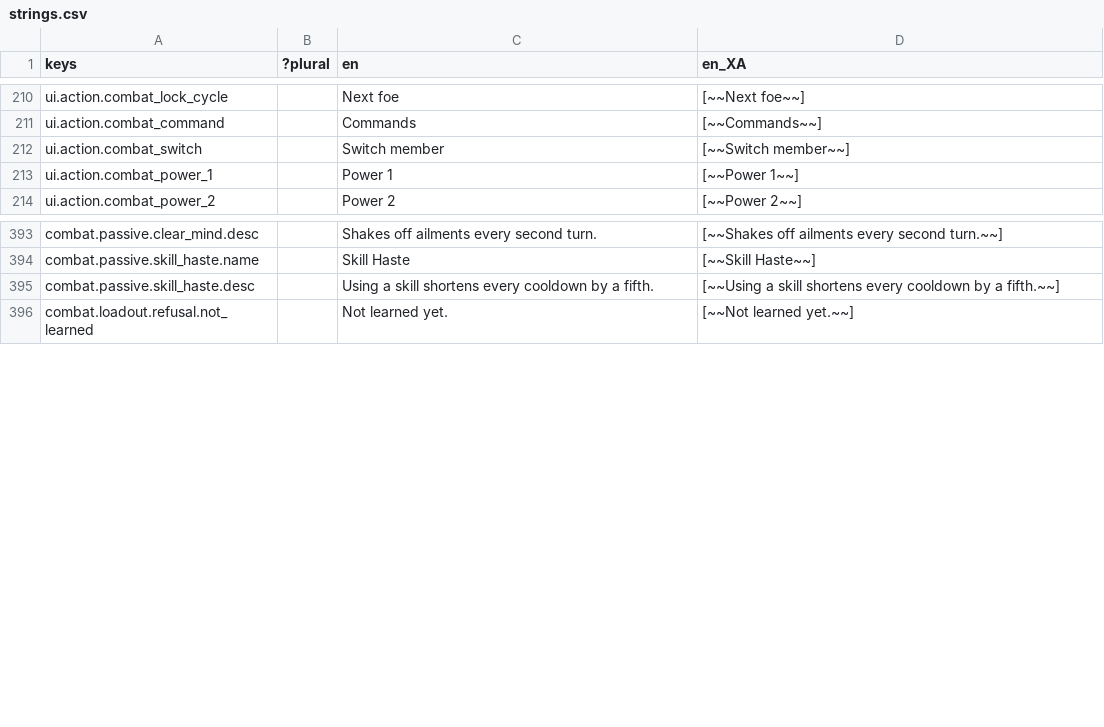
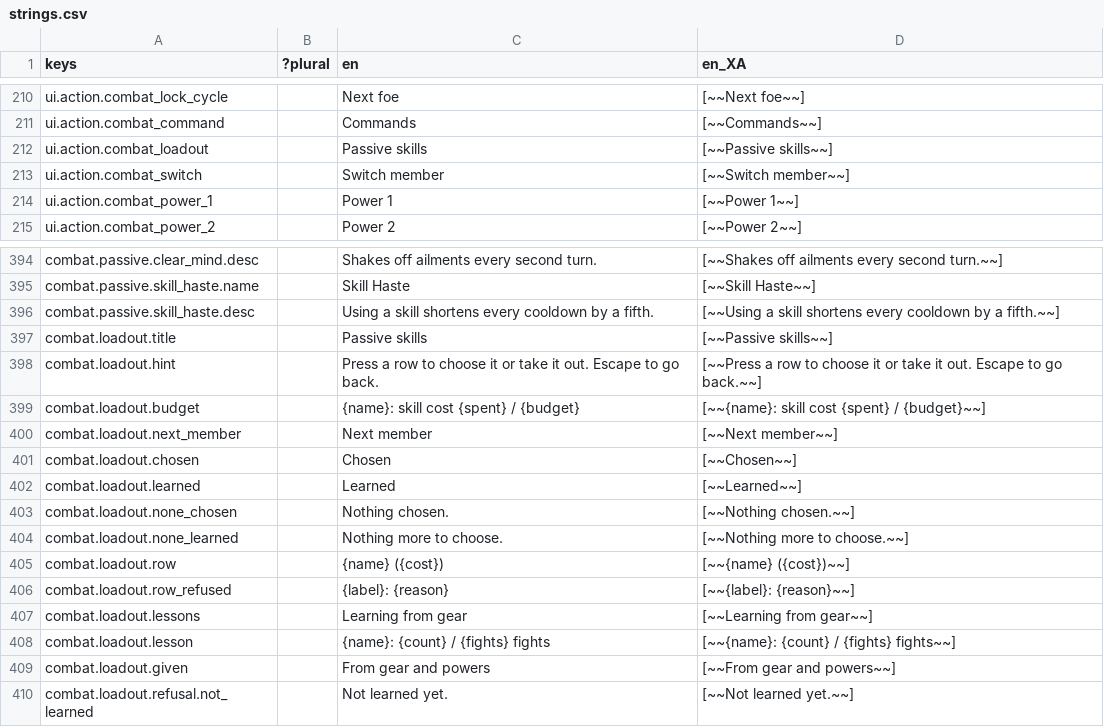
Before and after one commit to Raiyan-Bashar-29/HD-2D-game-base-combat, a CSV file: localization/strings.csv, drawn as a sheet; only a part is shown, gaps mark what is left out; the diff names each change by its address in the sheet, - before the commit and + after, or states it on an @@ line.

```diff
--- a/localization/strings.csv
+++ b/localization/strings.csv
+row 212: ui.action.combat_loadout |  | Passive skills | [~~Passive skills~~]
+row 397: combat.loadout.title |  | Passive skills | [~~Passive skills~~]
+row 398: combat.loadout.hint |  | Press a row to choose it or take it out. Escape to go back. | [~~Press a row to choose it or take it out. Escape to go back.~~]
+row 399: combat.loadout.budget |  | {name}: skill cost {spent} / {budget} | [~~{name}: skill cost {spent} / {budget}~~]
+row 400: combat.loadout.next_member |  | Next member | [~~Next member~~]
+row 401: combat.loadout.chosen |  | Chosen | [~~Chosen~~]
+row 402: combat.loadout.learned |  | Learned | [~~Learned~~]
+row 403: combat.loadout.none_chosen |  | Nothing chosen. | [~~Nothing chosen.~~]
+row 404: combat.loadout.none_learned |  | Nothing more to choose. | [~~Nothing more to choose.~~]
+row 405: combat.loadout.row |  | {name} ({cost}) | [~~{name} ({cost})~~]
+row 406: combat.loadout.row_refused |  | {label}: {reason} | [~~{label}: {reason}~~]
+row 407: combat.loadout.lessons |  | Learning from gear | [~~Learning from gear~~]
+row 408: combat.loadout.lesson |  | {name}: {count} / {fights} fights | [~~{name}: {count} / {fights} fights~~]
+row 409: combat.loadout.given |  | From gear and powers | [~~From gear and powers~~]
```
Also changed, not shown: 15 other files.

· · · ·

- WHAT YOU ARE ASKED TO DO
Output all the material above exactly once more, leaving every picture out.

- REPLY
Before and after one commit to Raiyan-Bashar-29/HD-2D-game-base-combat, a CSV file: localization/strings.csv, drawn as a sheet; only a part is shown, gaps mark what is left out; the diff names each change by its address in the sheet, - before the commit and + after, or states it on an @@ line.

```diff
--- a/localization/strings.csv
+++ b/localization/strings.csv
+row 212: ui.action.combat_loadout |  | Passive skills | [~~Passive skills~~]
+row 397: combat.loadout.title |  | Passive skills | [~~Passive skills~~]
+row 398: combat.loadout.hint |  | Press a row to choose it or take it out. Escape to go back. | [~~Press a row to choose it or take it out. Escape to go back.~~]
+row 399: combat.loadout.budget |  | {name}: skill cost {spent} / {budget} | [~~{name}: skill cost {spent} / {budget}~~]
+row 400: combat.loadout.next_member |  | Next member | [~~Next member~~]
+row 401: combat.loadout.chosen |  | Chosen | [~~Chosen~~]
+row 402: combat.loadout.learned |  | Learned | [~~Learned~~]
+row 403: combat.loadout.none_chosen |  | Nothing chosen. | [~~Nothing chosen.~~]
+row 404: combat.loadout.none_learned |  | Nothing more to choose. | [~~Nothing more to choose.~~]
+row 405: combat.loadout.row |  | {name} ({cost}) | [~~{name} ({cost})~~]
+row 406: combat.loadout.row_refused |  | {label}: {reason} | [~~{label}: {reason}~~]
+row 407: combat.loadout.lessons |  | Learning from gear | [~~Learning from gear~~]
+row 408: combat.loadout.lesson |  | {name}: {count} / {fights} fights | [~~{name}: {count} / {fights} fights~~]
+row 409: combat.loadout.given |  | From gear and powers | [~~From gear and powers~~]
```
Also changed, not shown: 15 other files.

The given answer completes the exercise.